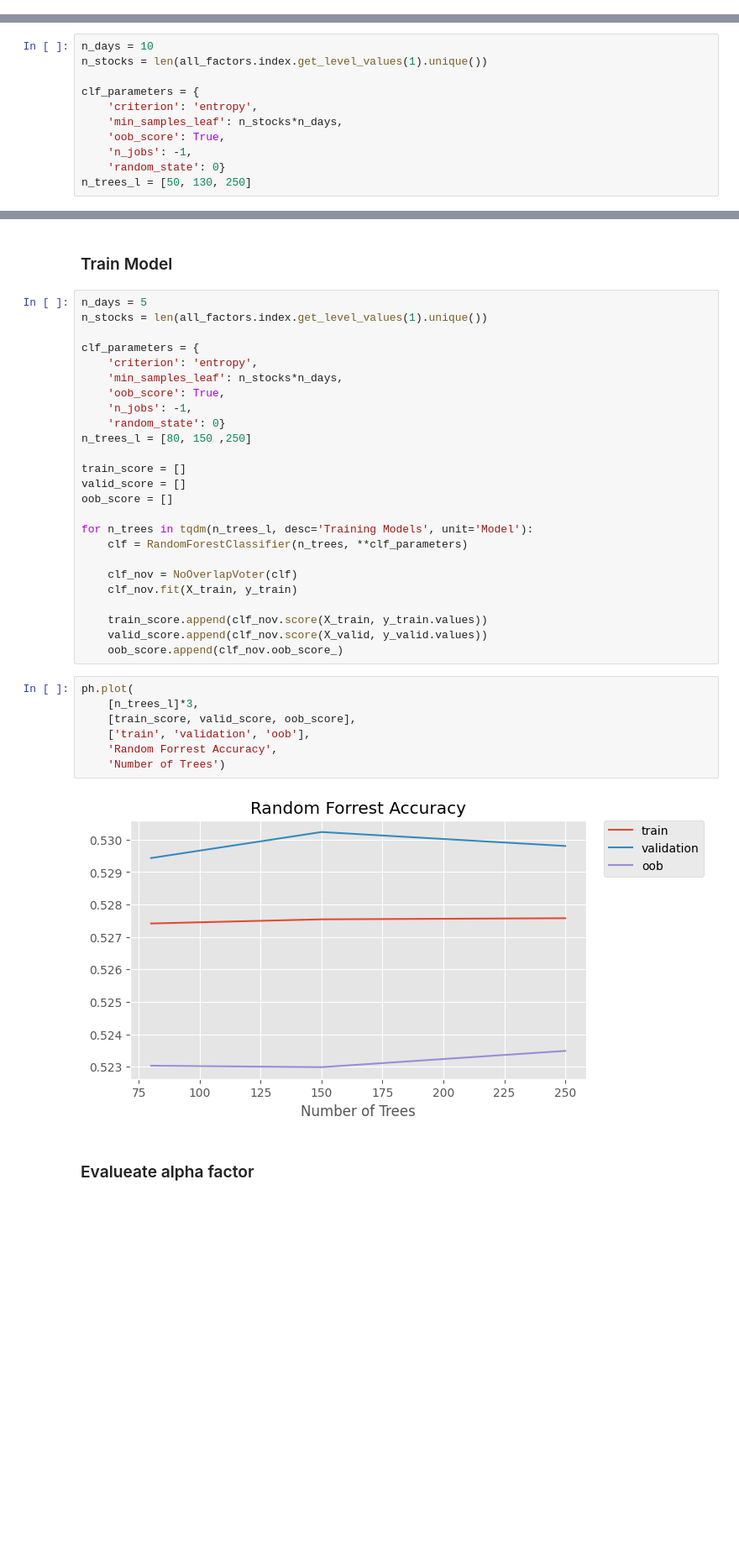
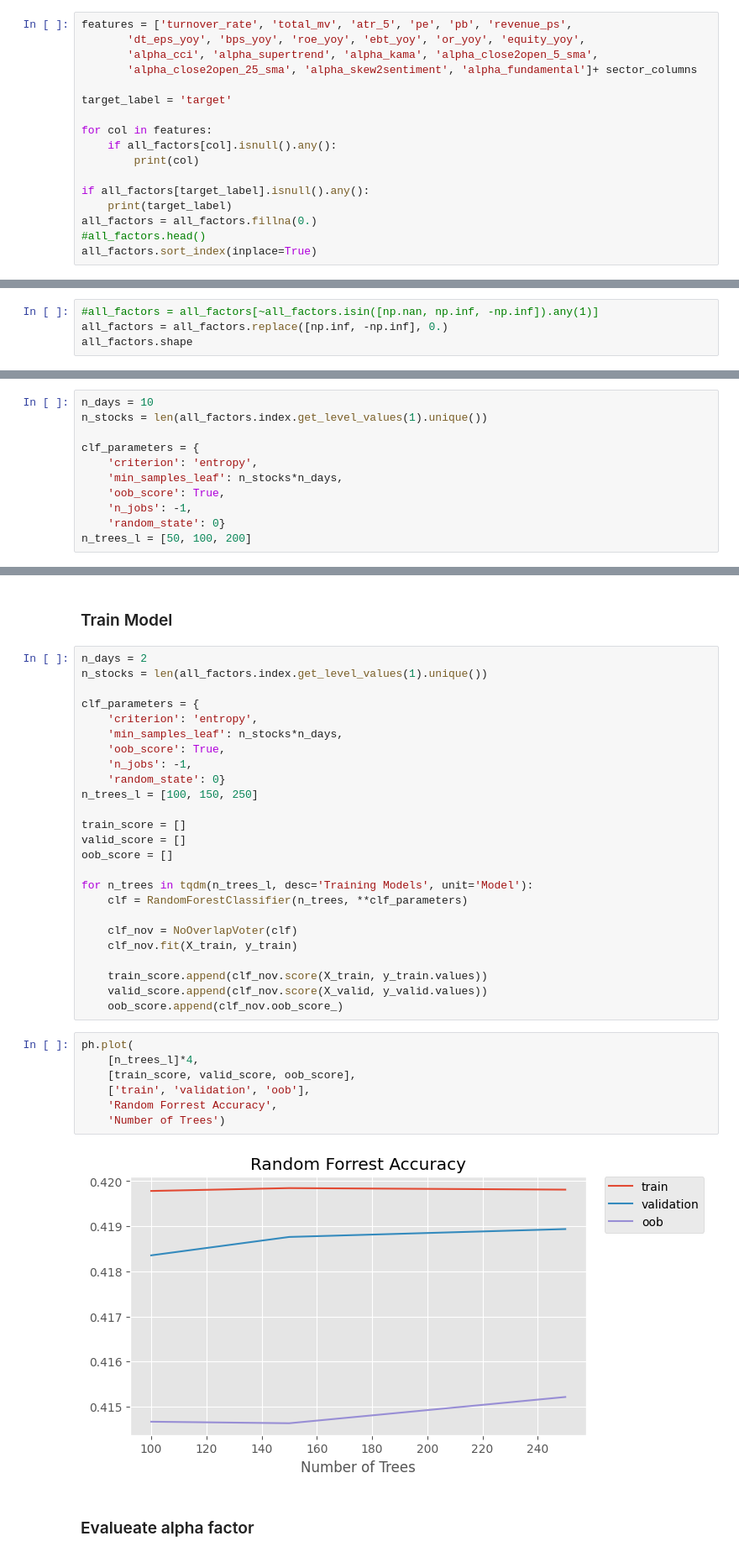
Before and after one commit to JiaRuiming-1/AI-Trading, a Jupyter notebook: P7_Backtesting/RandomForest_Combine_Factor.ipynb, the cells around one changed output, grey strips where cells are left out. Shown at 84% size. Drawn from its saved outputs; the diff is of its cells as text; blank space fills up the shorter version.

```diff
--- a/P7_Backtesting/RandomForest_Combine_Factor.ipynb
+++ b/P7_Backtesting/RandomForest_Combine_Factor.ipynb
@@ -122,3 +127,20 @@ ph.IID_check(tmp)
 # %% [markdown]
 ### Train/Valid/Test Splits
 Split the data into a train, validation, and test set. For this, we'll use some of the features and the 5 day returns for our target.
+# %%
+features = ['turnover_rate', 'total_mv', 'atr_5', 'pe', 'pb', 'revenue_ps',
+       'dt_eps_yoy', 'bps_yoy', 'roe_yoy', 'ebt_yoy', 'or_yoy', 'equity_yoy',
+       'alpha_cci', 'alpha_supertrend', 'alpha_kama', 'alpha_close2open_5_sma',
+       'alpha_close2open_25_sma', 'alpha_skew2sentiment', 'alpha_fundamental']+ sector_columns
+
+target_label = 'target'
+
+for col in features:
+    if all_factors[col].isnull().any():
+        print(col)
+
+if all_factors[target_label].isnull().any():
+    print(target_label)
+all_factors = all_factors.fillna(0.)
+#all_factors.head()
+all_factors.sort_index(inplace=True)
@@ -124,0 +149,4 @@ Split the data into a train, validation, and test set. For this, we'll use some
+# %%
+#all_factors = all_factors[~all_factors.isin([np.nan, np.inf, -np.inf]).any(1)]
+all_factors = all_factors.replace([np.inf, -np.inf], 0.)
+all_factors.shape
@@ -158,7 +184,7 @@ clf_parameters = {
     'oob_score': True,
     'n_jobs': -1,
     'random_state': 0}
-n_trees_l = [50, 130, 250]
+n_trees_l = [50, 100, 200]
 # %% [markdown]
 ### Pick Important Features by Random Forest
 # %%
@@ -277,7 +312,7 @@ class NoOverlapVoter(VotingClassifier):
 # %% [markdown]
 ### Train Model
 # %%
-n_days = 5
+n_days = 2
 n_stocks = len(all_factors.index.get_level_values(1).unique())
 
 clf_parameters = {
@@ -286,7 +321,7 @@ clf_parameters = {
     'oob_score': True,
     'n_jobs': -1,
     'random_state': 0}
-n_trees_l = [80, 150 ,250]
+n_trees_l = [100, 150, 250]
 
 train_score = []
 valid_score = []
@@ -303,13 +338,13 @@ for n_trees in tqdm(n_trees_l, desc='Training Models', unit='Model'):
     oob_score.append(clf_nov.oob_score_)
 # %%
 ph.plot(
-    [n_trees_l]*3,
+    [n_trees_l]*4,
     [train_score, valid_score, oob_score],
     ['train', 'validation', 'oob'],
     'Random Forrest Accuracy',
     'Number of Trees')
 # %% [output]
-[figure, old version]
+[figure, new version]
 # %% [markdown]
 ### Evalueate alpha factor
 # %%
```
Also changed, not shown: parts of 24 cells of this notebook.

━━━━━━━━━━━━━━━━━━━━

• _PROBLEM DESCRIPTION_
The copy must reproduce the listing above verbatim and contain no pictures.

• _TASK OUTPUT_
Before and after one commit to JiaRuiming-1/AI-Trading, a Jupyter notebook: P7_Backtesting/RandomForest_Combine_Factor.ipynb, the cells around one changed output, grey strips where cells are left out. Shown at 84% size. Drawn from its saved outputs; the diff is of its cells as text; blank space fills up the shorter version.

```diff
--- a/P7_Backtesting/RandomForest_Combine_Factor.ipynb
+++ b/P7_Backtesting/RandomForest_Combine_Factor.ipynb
@@ -122,3 +127,20 @@ ph.IID_check(tmp)
 # %% [markdown]
 ### Train/Valid/Test Splits
 Split the data into a train, validation, and test set. For this, we'll use some of the features and the 5 day returns for our target.
+# %%
+features = ['turnover_rate', 'total_mv', 'atr_5', 'pe', 'pb', 'revenue_ps',
+       'dt_eps_yoy', 'bps_yoy', 'roe_yoy', 'ebt_yoy', 'or_yoy', 'equity_yoy',
+       'alpha_cci', 'alpha_supertrend', 'alpha_kama', 'alpha_close2open_5_sma',
+       'alpha_close2open_25_sma', 'alpha_skew2sentiment', 'alpha_fundamental']+ sector_columns
+
+target_label = 'target'
+
+for col in features:
+    if all_factors[col].isnull().any():
+        print(col)
+
+if all_factors[target_label].isnull().any():
+    print(target_label)
+all_factors = all_factors.fillna(0.)
+#all_factors.head()
+all_factors.sort_index(inplace=True)
@@ -124,0 +149,4 @@ Split the data into a train, validation, and test set. For this, we'll use some
+# %%
+#all_factors = all_factors[~all_factors.isin([np.nan, np.inf, -np.inf]).any(1)]
+all_factors = all_factors.replace([np.inf, -np.inf], 0.)
+all_factors.shape
@@ -158,7 +184,7 @@ clf_parameters = {
     'oob_score': True,
     'n_jobs': -1,
     'random_state': 0}
-n_trees_l = [50, 130, 250]
+n_trees_l = [50, 100, 200]
 # %% [markdown]
 ### Pick Important Features by Random Forest
 # %%
@@ -277,7 +312,7 @@ class NoOverlapVoter(VotingClassifier):
 # %% [markdown]
 ### Train Model
 # %%
-n_days = 5
+n_days = 2
 n_stocks = len(all_factors.index.get_level_values(1).unique())
 
 clf_parameters = {
@@ -286,7 +321,7 @@ clf_parameters = {
     'oob_score': True,
     'n_jobs': -1,
     'random_state': 0}
-n_trees_l = [80, 150 ,250]
+n_trees_l = [100, 150, 250]
 
 train_score = []
 valid_score = []
@@ -303,13 +338,13 @@ for n_trees in tqdm(n_trees_l, desc='Training Models', unit='Model'):
     oob_score.append(clf_nov.oob_score_)
 # %%
 ph.plot(
-    [n_trees_l]*3,
+    [n_trees_l]*4,
     [train_score, valid_score, oob_score],
     ['train', 'validation', 'oob'],
     'Random Forrest Accuracy',
     'Number of Trees')
 # %% [output]
-[figure, old version]
+[figure, new version]
 # %% [markdown]
 ### Evalueate alpha factor
 # %%
```
Also changed, not shown: parts of 24 cells of this notebook.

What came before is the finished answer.